_What is being asked_
Please report each line of the data below that contains "changed".

_Exercise material_
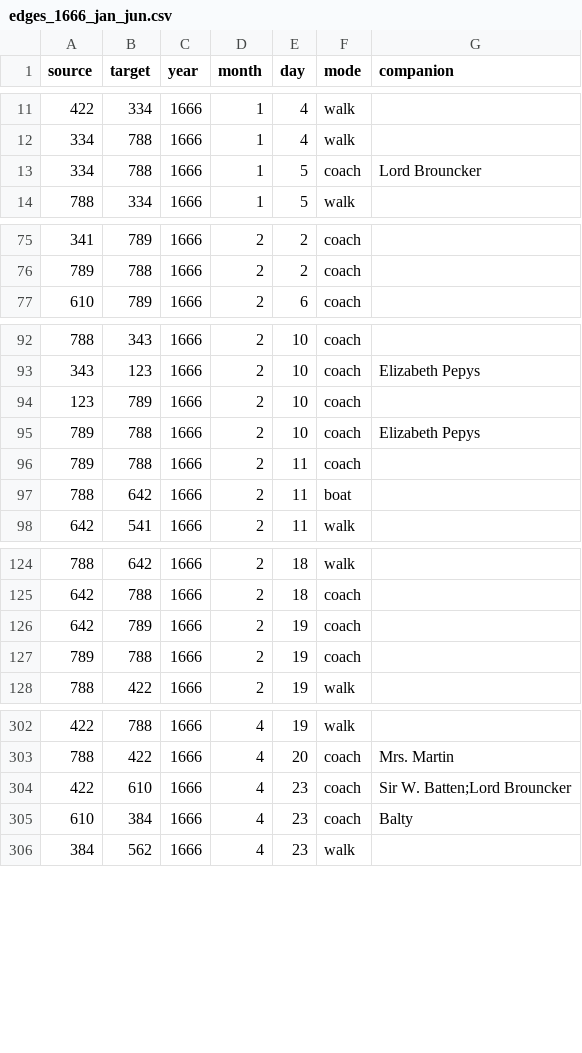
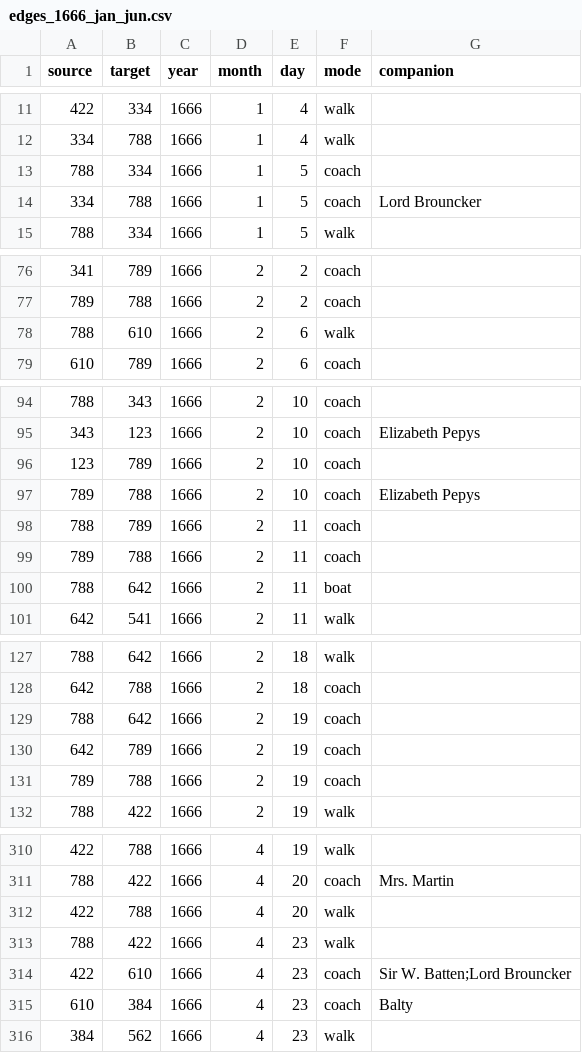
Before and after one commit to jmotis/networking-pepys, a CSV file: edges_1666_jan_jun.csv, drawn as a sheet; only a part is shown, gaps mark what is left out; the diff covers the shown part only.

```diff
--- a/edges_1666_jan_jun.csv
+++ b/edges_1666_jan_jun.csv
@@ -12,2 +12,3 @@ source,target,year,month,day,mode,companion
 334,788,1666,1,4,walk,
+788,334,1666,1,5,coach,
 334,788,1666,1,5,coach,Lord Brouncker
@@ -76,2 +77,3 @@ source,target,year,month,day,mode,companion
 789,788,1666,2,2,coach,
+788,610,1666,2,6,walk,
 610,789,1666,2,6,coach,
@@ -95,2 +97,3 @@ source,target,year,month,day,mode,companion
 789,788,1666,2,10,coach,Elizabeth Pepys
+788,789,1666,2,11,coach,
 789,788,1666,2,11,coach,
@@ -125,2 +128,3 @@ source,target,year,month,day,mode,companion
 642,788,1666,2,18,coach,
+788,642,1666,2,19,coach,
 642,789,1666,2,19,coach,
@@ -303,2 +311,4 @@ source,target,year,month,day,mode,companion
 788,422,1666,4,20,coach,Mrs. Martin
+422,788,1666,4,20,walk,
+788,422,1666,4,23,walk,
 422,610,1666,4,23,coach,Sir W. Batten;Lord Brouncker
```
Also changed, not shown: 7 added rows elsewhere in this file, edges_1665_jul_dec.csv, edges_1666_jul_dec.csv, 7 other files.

==

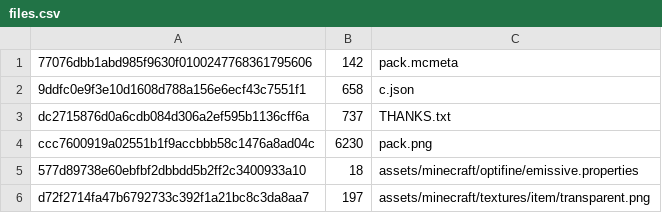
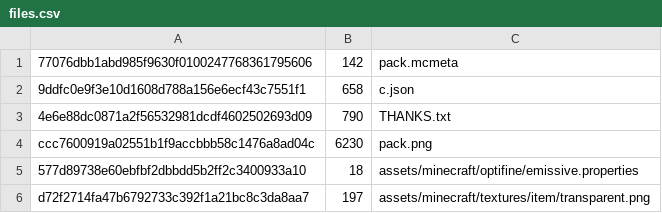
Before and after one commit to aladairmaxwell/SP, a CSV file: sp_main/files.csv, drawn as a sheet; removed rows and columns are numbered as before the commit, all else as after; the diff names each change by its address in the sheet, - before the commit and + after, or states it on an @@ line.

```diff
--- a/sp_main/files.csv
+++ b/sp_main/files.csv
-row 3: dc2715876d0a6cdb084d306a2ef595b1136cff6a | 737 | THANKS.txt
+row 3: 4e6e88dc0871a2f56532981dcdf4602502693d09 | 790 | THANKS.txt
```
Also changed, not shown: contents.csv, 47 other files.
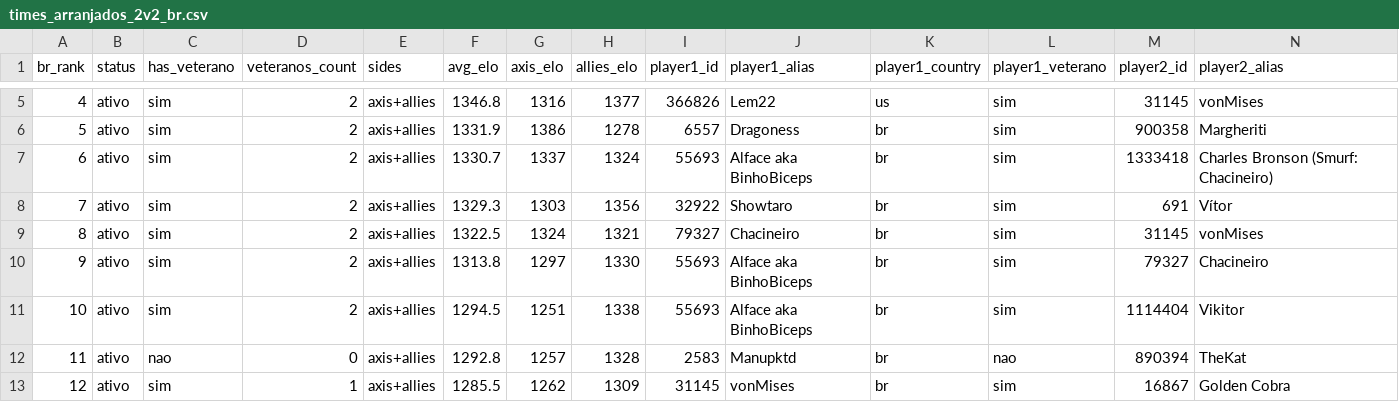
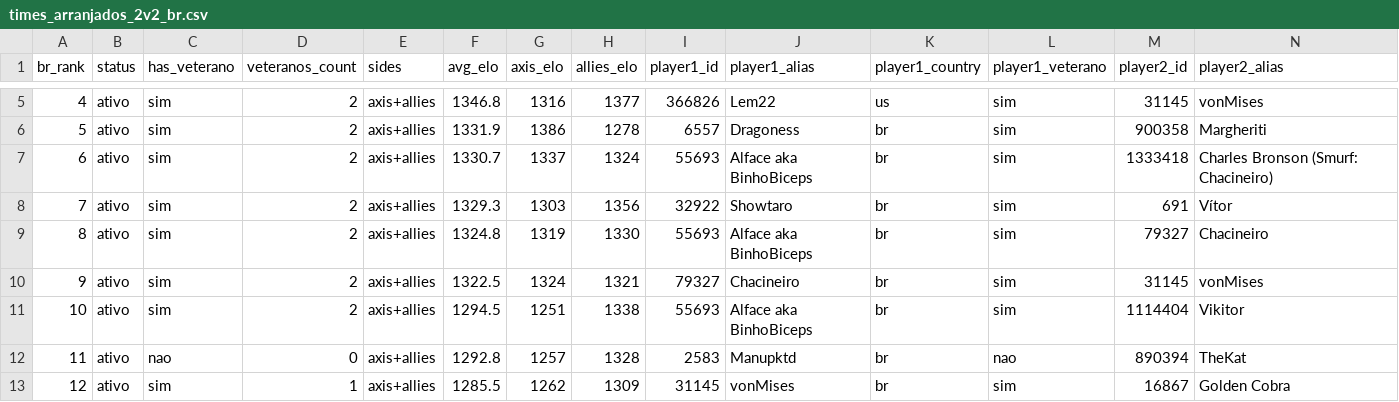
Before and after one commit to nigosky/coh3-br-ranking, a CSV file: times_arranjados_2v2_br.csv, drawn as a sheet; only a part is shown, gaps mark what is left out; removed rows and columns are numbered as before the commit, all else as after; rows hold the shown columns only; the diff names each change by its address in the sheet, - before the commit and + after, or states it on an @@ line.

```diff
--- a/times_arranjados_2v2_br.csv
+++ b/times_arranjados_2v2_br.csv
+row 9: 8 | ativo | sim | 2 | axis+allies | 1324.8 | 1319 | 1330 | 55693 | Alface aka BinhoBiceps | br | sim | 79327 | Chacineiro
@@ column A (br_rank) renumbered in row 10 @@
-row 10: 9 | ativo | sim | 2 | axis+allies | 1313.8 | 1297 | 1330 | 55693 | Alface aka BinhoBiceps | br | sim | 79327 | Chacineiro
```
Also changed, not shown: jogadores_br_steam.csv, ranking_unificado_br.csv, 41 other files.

==

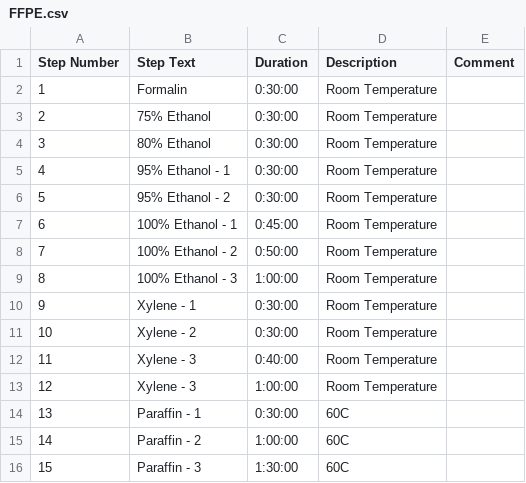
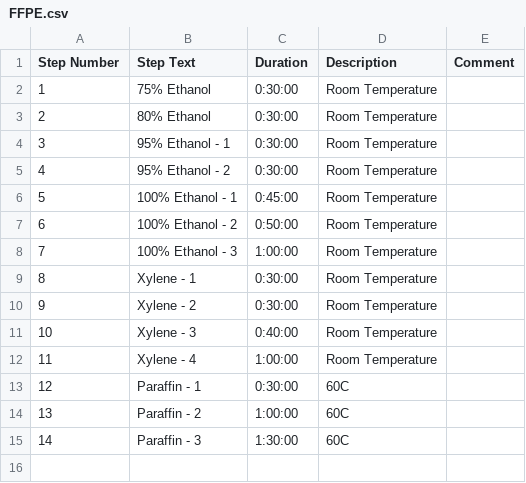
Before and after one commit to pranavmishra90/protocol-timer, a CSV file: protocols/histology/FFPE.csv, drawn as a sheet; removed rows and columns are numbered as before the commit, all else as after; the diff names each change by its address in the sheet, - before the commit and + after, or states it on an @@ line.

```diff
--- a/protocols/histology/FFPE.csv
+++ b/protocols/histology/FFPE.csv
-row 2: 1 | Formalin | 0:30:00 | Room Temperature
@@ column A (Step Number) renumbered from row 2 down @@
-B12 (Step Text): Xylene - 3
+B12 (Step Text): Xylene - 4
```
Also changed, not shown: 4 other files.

_Response area_
Also changed, not shown: 7 added rows elsewhere in this file, edges_1665_jul_dec.csv, edges_1666_jul_dec.csv, 7 other files.
Also changed, not shown: contents.csv, 47 other files.
Also changed, not shown: jogadores_br_steam.csv, ranking_unificado_br.csv, 41 other files.
Also changed, not shown: 4 other files.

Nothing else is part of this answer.